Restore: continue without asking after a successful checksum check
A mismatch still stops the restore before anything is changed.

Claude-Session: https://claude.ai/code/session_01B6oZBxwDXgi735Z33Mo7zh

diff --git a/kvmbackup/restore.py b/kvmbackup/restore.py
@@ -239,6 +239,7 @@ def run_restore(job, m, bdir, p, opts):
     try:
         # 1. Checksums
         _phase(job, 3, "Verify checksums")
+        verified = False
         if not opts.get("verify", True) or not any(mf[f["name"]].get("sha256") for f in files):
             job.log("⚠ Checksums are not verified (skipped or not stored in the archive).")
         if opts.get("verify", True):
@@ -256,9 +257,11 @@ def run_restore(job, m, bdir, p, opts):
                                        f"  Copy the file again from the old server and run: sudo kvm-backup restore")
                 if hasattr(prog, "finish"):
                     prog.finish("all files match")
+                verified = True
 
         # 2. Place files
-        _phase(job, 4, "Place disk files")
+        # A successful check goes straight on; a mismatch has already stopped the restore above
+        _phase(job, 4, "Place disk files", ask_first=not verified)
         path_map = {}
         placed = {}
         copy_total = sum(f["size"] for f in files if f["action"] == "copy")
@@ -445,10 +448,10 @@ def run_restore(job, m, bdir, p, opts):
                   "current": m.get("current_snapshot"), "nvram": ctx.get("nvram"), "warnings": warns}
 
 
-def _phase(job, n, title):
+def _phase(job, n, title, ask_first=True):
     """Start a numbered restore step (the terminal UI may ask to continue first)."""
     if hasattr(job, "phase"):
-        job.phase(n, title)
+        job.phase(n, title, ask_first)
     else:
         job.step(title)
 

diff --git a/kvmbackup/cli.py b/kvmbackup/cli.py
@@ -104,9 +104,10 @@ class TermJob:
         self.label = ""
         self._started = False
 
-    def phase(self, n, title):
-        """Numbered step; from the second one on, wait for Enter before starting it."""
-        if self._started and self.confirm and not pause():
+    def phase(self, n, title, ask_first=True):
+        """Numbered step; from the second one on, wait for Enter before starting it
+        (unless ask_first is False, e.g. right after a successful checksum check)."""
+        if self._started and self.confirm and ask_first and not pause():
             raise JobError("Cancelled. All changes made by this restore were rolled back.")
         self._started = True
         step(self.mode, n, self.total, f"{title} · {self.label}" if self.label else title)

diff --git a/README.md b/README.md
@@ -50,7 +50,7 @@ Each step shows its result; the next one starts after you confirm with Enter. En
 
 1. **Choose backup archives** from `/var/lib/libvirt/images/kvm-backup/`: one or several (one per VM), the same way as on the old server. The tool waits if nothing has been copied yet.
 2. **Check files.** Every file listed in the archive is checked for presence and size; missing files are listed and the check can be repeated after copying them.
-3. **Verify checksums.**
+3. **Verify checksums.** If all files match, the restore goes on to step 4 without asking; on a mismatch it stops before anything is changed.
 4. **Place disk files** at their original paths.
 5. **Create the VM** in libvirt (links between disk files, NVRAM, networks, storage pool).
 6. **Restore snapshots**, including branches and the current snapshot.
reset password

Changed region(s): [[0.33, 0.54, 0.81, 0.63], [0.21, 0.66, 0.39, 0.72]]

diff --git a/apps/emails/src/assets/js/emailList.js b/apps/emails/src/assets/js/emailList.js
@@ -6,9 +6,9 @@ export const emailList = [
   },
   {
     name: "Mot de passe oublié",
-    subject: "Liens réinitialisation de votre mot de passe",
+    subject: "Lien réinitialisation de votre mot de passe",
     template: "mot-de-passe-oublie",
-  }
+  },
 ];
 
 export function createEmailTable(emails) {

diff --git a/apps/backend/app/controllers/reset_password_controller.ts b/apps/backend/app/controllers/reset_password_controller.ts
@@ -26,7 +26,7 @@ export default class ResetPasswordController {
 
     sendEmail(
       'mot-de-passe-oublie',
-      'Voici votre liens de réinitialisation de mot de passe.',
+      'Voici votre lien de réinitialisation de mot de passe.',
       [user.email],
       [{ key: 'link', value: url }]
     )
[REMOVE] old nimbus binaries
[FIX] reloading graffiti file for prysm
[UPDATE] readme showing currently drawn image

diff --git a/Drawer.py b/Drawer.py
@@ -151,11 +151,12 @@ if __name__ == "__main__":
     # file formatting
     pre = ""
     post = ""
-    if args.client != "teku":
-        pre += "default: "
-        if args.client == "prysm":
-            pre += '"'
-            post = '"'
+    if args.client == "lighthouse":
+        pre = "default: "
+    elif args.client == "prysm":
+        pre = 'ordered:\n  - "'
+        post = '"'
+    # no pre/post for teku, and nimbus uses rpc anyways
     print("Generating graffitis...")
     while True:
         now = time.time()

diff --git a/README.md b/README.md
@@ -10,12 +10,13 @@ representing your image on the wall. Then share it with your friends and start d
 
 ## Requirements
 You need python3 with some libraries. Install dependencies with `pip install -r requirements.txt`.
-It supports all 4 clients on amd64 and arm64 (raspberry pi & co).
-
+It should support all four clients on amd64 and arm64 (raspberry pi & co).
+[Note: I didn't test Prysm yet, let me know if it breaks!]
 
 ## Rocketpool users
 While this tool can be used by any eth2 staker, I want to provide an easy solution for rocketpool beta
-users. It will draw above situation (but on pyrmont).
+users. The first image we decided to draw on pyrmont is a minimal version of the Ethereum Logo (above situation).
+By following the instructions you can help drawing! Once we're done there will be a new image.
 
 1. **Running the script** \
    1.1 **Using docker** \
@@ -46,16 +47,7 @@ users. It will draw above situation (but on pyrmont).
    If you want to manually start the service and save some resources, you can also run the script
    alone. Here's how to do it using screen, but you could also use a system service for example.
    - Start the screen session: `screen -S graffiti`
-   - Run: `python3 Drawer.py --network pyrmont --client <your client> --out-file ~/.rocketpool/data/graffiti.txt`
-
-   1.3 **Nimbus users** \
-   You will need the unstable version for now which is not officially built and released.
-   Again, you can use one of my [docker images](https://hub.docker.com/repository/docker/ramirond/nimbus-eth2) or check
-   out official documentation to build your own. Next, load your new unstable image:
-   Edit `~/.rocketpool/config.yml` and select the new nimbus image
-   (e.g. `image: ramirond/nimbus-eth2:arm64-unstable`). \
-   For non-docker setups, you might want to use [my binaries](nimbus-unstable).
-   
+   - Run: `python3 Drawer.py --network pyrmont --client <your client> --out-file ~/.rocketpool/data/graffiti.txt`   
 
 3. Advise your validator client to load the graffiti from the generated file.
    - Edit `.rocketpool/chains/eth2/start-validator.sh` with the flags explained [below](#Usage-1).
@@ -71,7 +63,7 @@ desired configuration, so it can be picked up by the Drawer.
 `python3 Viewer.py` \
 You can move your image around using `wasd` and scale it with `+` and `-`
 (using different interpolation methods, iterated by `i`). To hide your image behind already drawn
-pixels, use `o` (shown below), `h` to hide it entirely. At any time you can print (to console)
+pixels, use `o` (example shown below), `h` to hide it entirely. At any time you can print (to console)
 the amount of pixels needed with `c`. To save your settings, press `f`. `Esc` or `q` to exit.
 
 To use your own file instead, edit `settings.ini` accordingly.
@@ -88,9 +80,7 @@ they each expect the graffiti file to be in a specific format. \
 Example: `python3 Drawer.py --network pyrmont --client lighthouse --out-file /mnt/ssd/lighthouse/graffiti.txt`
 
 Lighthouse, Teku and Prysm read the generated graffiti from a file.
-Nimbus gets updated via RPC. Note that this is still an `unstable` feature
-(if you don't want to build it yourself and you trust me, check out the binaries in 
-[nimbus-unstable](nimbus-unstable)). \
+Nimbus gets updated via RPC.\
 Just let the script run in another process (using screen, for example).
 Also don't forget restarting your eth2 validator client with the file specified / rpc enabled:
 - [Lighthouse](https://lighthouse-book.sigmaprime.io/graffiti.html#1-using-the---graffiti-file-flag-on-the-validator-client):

What to work on:
From the data above, count the lines where "Drawer" occurs and give that figure and nothing else.

The completed task:
5